My week began with a Palestinian woman recounting to me how two innocent five year old girls were mown down by settlers, killing one of them. I had not heard about this because it was absent from Israeli news. I then looked at Maan News Agency and there it was, replete with a picture of the beautiful little girl. Whether it was purposeful or not, the driver had just left the girls in cold blood, angering many Palestinians. Israel labeled it a “hit and run” and is investigating.
Then, a few days later, a baby was killed and several others were seriously wounded when a Palestinian mowed into a crowd disembarking from the Jerusalem light rail at a stop that I personally use frequently. And thus the vicious cycle continues.
The Palestinians are terrified of settlers and continue to express their anger over the first incident. Why didn’t it receive the sort of coverage that the incident killing a Jewish baby did or get labeled a terror incident?
Israelis fear what they perceive as the sort of savagery and anti-Semitism that would enable someone to just drive over innocent people disembarking from the train, even seeming to purposefully target a baby and her mother. Why do “they” hate us so much? The Jews are always hated without cause, many are quick to say.
So goes the war of words and the battle to gain loyalties by playing on fear, by using anger.
And what if you sympathize with both, are saddened by the innocent who continue to get caught in the middle? Then you are given many reasons to have sympathy for one side over the other. It’s different, one was a “terror” attack and the other maybe not or the second was just revenge for the first.
In the end, though, we are weighing whose life is more valuable, the beautiful five year old Palestinian girl or the baby Israeli girl whose life had hardly begun? In the end, they both had their lives snuffed out too early and their families are both mourning a senseless loss. All the rationales hardly matter in this light. Because life is precious, whether Israeli or Palestinian, and its loss should be felt by us all.
Two families on two sides of the conflict are experiencing a hole in their lives, a hole that can never be filled.
The pain is still raw and deep on both sides from the Gaza war and it continues. The innocents are caught in the middle of a battle being continued by people higher up, people who play games with people’s lives and use words to fuel the cycle of revenge.

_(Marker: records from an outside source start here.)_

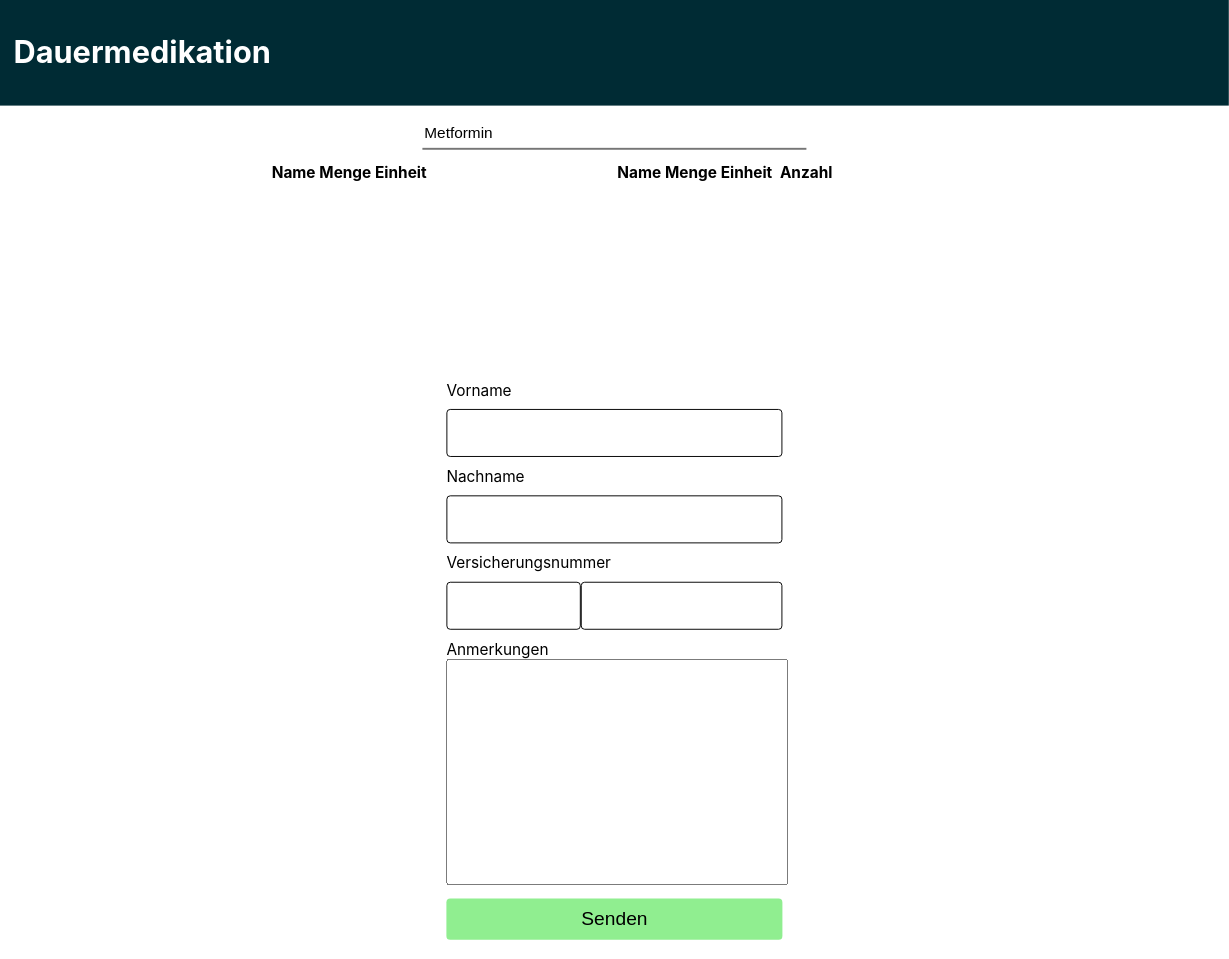
Repository: Esatollah/MedDemo
Page: / (app in client/)
These files come from the project's save history. The page is drawn as it stood at one moment and after the next save; the edit follows.
The browser window is 1280 px wide. The pictures show the whole page, at 96% of full size.
The page's requests for data from a server got no answer. The project was rebuilt for these pictures with package versions that can differ from the ones it lists, and the page was loaded fresh each time. No one was signed in, and anything a server would have sent is missing. Also part of the build but not shown: client/src/Routes/Bestellungen.jsx.

Above is the page before, as saved 2022-06-10 16:45:30.

### client/src/App.js
import SearchBar from './Routes/Search';
import {BrowserRouter, Routes, Route} from 'react-router-dom'
import Bestellungen from './Routes/Bestellungen';
import ReactModal from 'react-modal';

ReactModal.setAppElement('#root')

function App() {
  return (
    <BrowserRouter>
    <Routes>
      <Route path='/' element={<div><SearchBar/></div>}/>
      <Route path='/bestellungen' element={<div><Bestellungen/></div>}/>
    </Routes>
    </BrowserRouter>
  );
}

export default App;

### client/src/Routes/Search.jsx
import React, { useState, useEffect } from 'react'
import DrugAPI from '../api/DrugAPI';
import Form from '../components/Form';
import Navbar from '../components/Navbar';
import { SearchWrap } from '../Styles/SearchStyles';


const Search = () => {

  const [searchinput, setSearchinput] = useState("Metformin");
  const [drugs, setDrugs] = useState([]);
  const [cartitems, setCartitems] = useState([]);

  useEffect(() => {
    const fetchData = async () => {
      try {
        const result = await DrugAPI.get(`/?drugsearch=${searchinput}`)
        setDrugs(result.data.meds)
      } catch (err) {
        console.error(err);
      }
    }

    fetchData();

  }, [searchinput])

  const handleDrugClick = (e, x) => {
    const is_in_cart = cartitems.some(y => {
      if (y.id === x.id) {
        return true;
      }

      return false;
    })

    if (is_in_cart) {
      return
    }
    let temp = { ...x, anzahl: "1" }
    setCartitems([...cartitems, temp]);
  }

  const handleDelete = (e, x, index) => {
    let temp = [...cartitems]

    temp.splice(index, 1);

    setCartitems(temp);
  }

  const handleCountchange = (e, x, index) => {
    let temps = [...cartitems]
    let temp = {
      ...temps[index],
      anzahl: e.target.value
    }
    temps[index] = temp
    setCartitems(temps);

  }


  return (
    <>
      <Navbar />
        <SearchWrap>

          <input type="search" placeholder="Suche" id="search" value={searchinput} onChange={e => setSearchinput(e.target.value)} />
          <div className='search-container'>
            <div className='table-container'>
              <table className='drugtable'>
                <thead>
                  <tr>
                    <th scope='col'>
                      Name
                    </th>
                    <th scope='col'>Menge</th>
                    <th scope='col'>Einheit</th>
                    <th scope='col'></th>
                  </tr>
                </thead>
                <tbody>
                  {drugs && drugs.map((x) => {
                    return (
                      <tr key={x.id} className="drug-row" >
                        <td className={x.name}>{x.name}</td>
                        <td>{x.menge}</td>
                        <td>{x.mengenart}</td>
                        <td><button onClick={(e) => { handleDrugClick(e, x) }}>+</ button></td>
                      </tr>
                    )
                  })}
                </tbody>

              </table>
            </div>

            <div className='cart-container'>
              <table>
                <thead>
                  <tr>
                    <th scope='col'>
                      Name
                    </th>
                    <th scope='col'>Menge</th>
                    <th scope='col'>Einheit</th>
                    <th scope='col'></th>
                    <th scope='col'>Anzahl</th>
                  </tr>
                </thead>
                <tbody>
                  {cartitems && cartitems.map((x, index) => {
                    if (x.abgabezahl) {
                      return (
                        <tr key={index} className="drug-row" >
                          <td>{x.name}</td>
                          <td>{x.menge}</td>
                          <td>{x.mengenart}</td>
                          <td><button onClick={(e) => handleDelete(e, x, index)}>-</button></td>
                          <td><select onChange={(e) => { handleCountchange(e, x, index) }}><option value="1">1</option><option value="2">2</option></select></td>
                        </tr>
                      )
                    }
                    return (
                      <tr key={index} className="drug-row" >
                        <td>{x.name}</td>
                        <td>{x.menge}</td>
                        <td>{x.mengenart}</td>
                        <td><button onClick={(e) => handleDelete(e, x, index)}>-</button></td>
                        <td>1</td>
                      </tr>
                    )
                  })}
                </tbody>
              </ table>
            </div>
          </div>
        </SearchWrap>

      <Form cartitems={cartitems} setCartitems={setCartitems} />
    </>
  )
}

export default Search

### client/src/api/DrugAPI.js
import axios from 'axios'

export default axios.create({
    baseURL: "http://localhost:5000/api"
})

### client/src/components/Form.jsx
import React, {useState}from 'react'
import DrugAPI from '../api/DrugAPI'
import { FormWrap } from '../Styles/FormStyles';
const Form = props => {

    const [fname, setFname] = useState('');
    const [lname, setLname] = useState('');
    const [vpin, setVpin] = useState('');
    const [vbday, setVbday] = useState('');
    const [anmerkungen, setAnmerkungen] = useState('');

    const handleSubmit = (e) => {

        e.preventDefault();
        const formdata = {
            fname,
            lname,
            vpin,
            vbday,
            anmerkungen
        }

        const fetchData = async () =>{
            try {
            await DrugAPI.post("/", {drugs:{...props.cartitems}, ...formdata})
            } catch (error) {
                console.error(error);
            }
    }

    fetchData();

    setFname('');setLname('');setVpin('');setVbday('');setAnmerkungen('');
    props.setCartitems([]);

}


  return (
    <FormWrap>
        <form onSubmit={(e) =>handleSubmit(e)}>
            <label htmlFor="fname">Vorname</label><br />
            <input className="Names"type="text" value={fname} id="fname" name="fname" onChange={(e)=> setFname(e.target.value)}required/><br/>
            <label htmlFor="lname">Nachname</label><br />
            <input className="Names"type="text" id="lname" value={lname} onChange={(e) => setLname(e.target.value)}name="lname" required /><br/>
            <label htmlFor="pin">Versicherungsnummer  </label> <br/>
            <input className="insurance" type="text" id="pin" value={vpin}
            onChange={(e) => setVpin(e.target.value)} name="pin" pattern="[0-9]+" size="4" minLength="4"maxLength="4" required/>
            <input className="insurance" type="text" id="bday" value={vbday}
            onChange={(e) => setVbday(e.target.value)} name="bday" size="6" minLength={6} maxLength={6}
            pattern="[0-9]+" required/> <br/>
            <label htmlFor="anmerkungen" placeholder='Nummer, Anzahl, Magistralrezeptur etc.'>Anmerkungen</label> <br/>
            <textarea id="anmerkungen"value={anmerkungen} onChange={(e) => setAnmerkungen(e.target.value)} name="message" rows="10" cols="30" className='textarea'>
            </textarea> <br/>
            <input type="submit" value="Senden" ></input><br />
        </form>
    </FormWrap>

  )
}

export default Form

### client/src/components/Navbar.jsx
import React from 'react'
import { NavWrap } from '../Styles/NavbarStyles'
const Navbar = () => {
  return (
    <NavWrap>
        <h1>Dauermedikation</h1>
    </NavWrap>
  )
}

export default Navbar

### client/src/Styles/SearchStyles.js
import styled from 'styled-components';

export const SearchWrap = styled.div`

    display: flex;
    flex-direction: column;
    align-items: center;
             margin: auto;

    @media(min-width: 1000px) {
             width: 1000px;

         }

    #search {
    width:50%;
    height: 2rem;
    outline:none;
    border-top: hidden;
    border-right: hidden;
    border-left: hidden;
    font-size: 1rem;@media(min-width: 1000px) {
             width: 40%;
         }
    margin-bottom: 10px;
}

.table-container {
    max-height: 200px;
    max-width: 80%;
    overflow-y: auto;
}


.drug-row:hover {
    background-color: beige;
}

.drugtable tbody tr {
border: 1px;
}

.search-container {
    width: 90%;

    @media(min-width: 1000px) {
        display:flex;
        flex-direction: row;
        justify-content: center;
    }

    .table-container {
        width :100%;
        height: 250px;
        display:flex;
         @media(min-width: 1000px) {
             width: 40%;
             display:flex;
             height: 400px;
         }
    }

    .cart-container {
        width: 100%;
        display:flex;
        @media(min-width: 1000px) {
             width: 40%;
             display:flex;
         }
    }
}

td {
    padding:5px;
}

`;

### client/src/Styles/FormStyles.js
import styled from 'styled-components';

export const FormWrap = styled.div`
    display:flex;
    margin:auto;
    max-width:350px;
    margin-top: 20px;
    padding:10px;

    .Names {
        display:inline-block;
        width: 100%;
        padding: 10px;
        box-sizing: border-box;
        border-radius: 4px;
        border: .5px solid;
        margin: 10px 0;
        font-size: 1.5rem;
    }
    input[type=submit] {
        width: 100%;
        padding: 10px;
        margin:10px 0;
        border-radius: 4px;
        border: none;
        background: lightgreen;
        font-size:20px
    }
    .insurance {
        padding: 10px;
        box-sizing: border-box;
        border-radius: 4px;
        border: .5px solid;
        margin: 10px 0;
        font-size:1.5rem;
    }
    #pin {
        width:40%;
    }
    #bday {
        width:60%;
    }

    textarea {
        width: 100%;
        resize:none;
        font-size: 1.25rem;
        font-family: sans-serif
    }
`;

### client/src/Styles/NavbarStyles.js
import styled from "styled-components"

export const NavWrap = styled.div`
    width:100%;
    padding: 14px 0;
    background-color: #002b34;
    margin-bottom: 14px;
    h1 {
        margin-left: 14px;
        color: #fff
    }
`;

Loaded but not shown: client/public/index.html (common file); client/src/index.js (common file); client/src/index.css (common file)

After the next save:
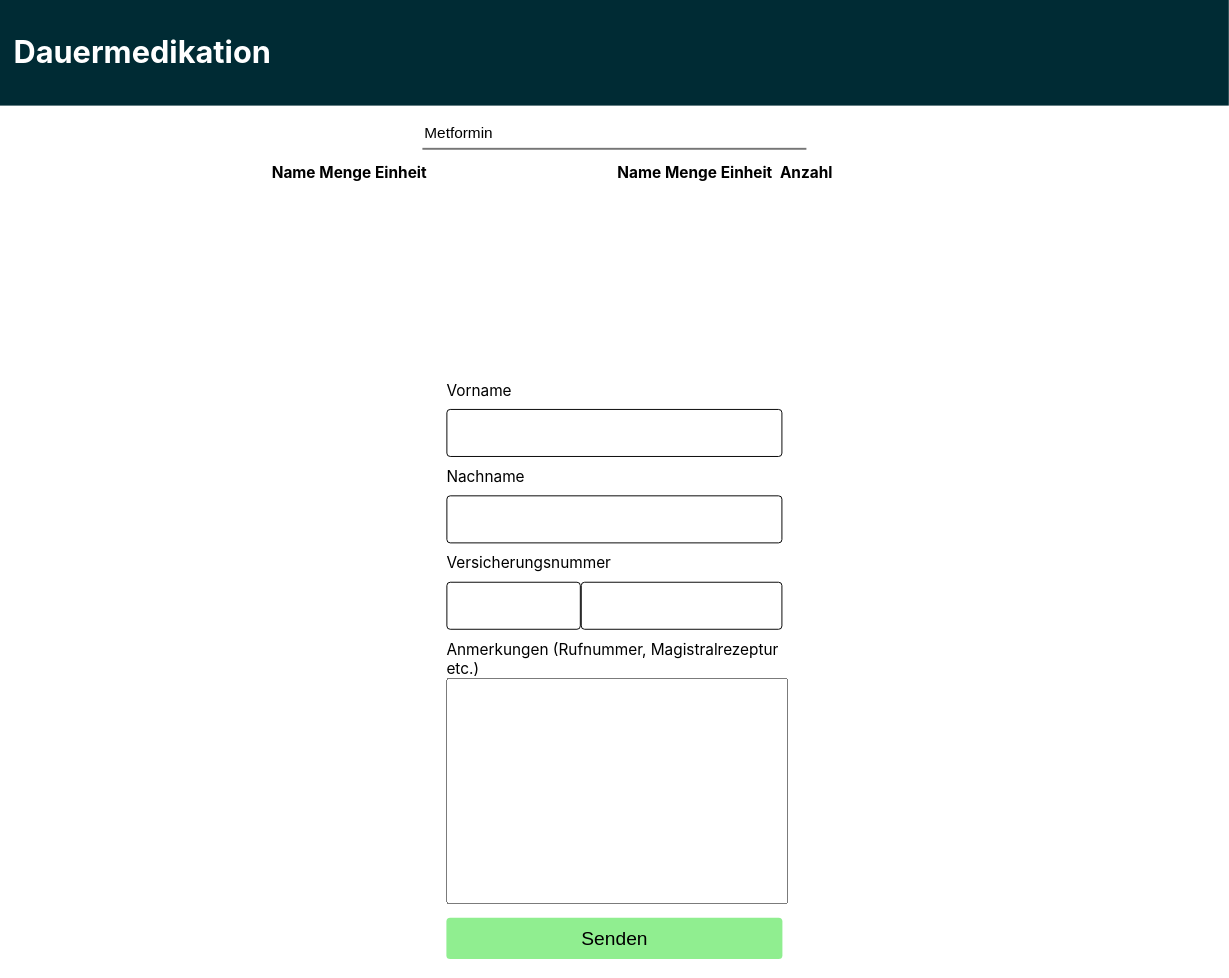
Saved 98 s later.
--- a/client/src/components/Form.jsx
+++ b/client/src/components/Form.jsx
@@ -49,7 +49,7 @@ const Form = props => {
             <input className="insurance" type="text" id="bday" value={vbday}
             onChange={(e) => setVbday(e.target.value)} name="bday" size="6" minLength={6} maxLength={6}
             pattern="[0-9]+" required/> <br/>
-            <label htmlFor="anmerkungen" placeholder='Nummer, Anzahl, Magistralrezeptur etc.'>Anmerkungen</label> <br/>
+            <label htmlFor="anmerkungen" >Anmerkungen (Rufnummer, Magistralrezeptur etc.)</label> <br/>
             <textarea id="anmerkungen"value={anmerkungen} onChange={(e) => setAnmerkungen(e.target.value)} name="message" rows="10" cols="30" className='textarea'>
             </textarea> <br/>
             <input type="submit" value="Senden" ></input><br />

And so there must be people who do not take part in this but instead offer hope or act towards goodness in the midst of such darkness. Because without this, we will both be destroyed by the innumerable injustices on both sides.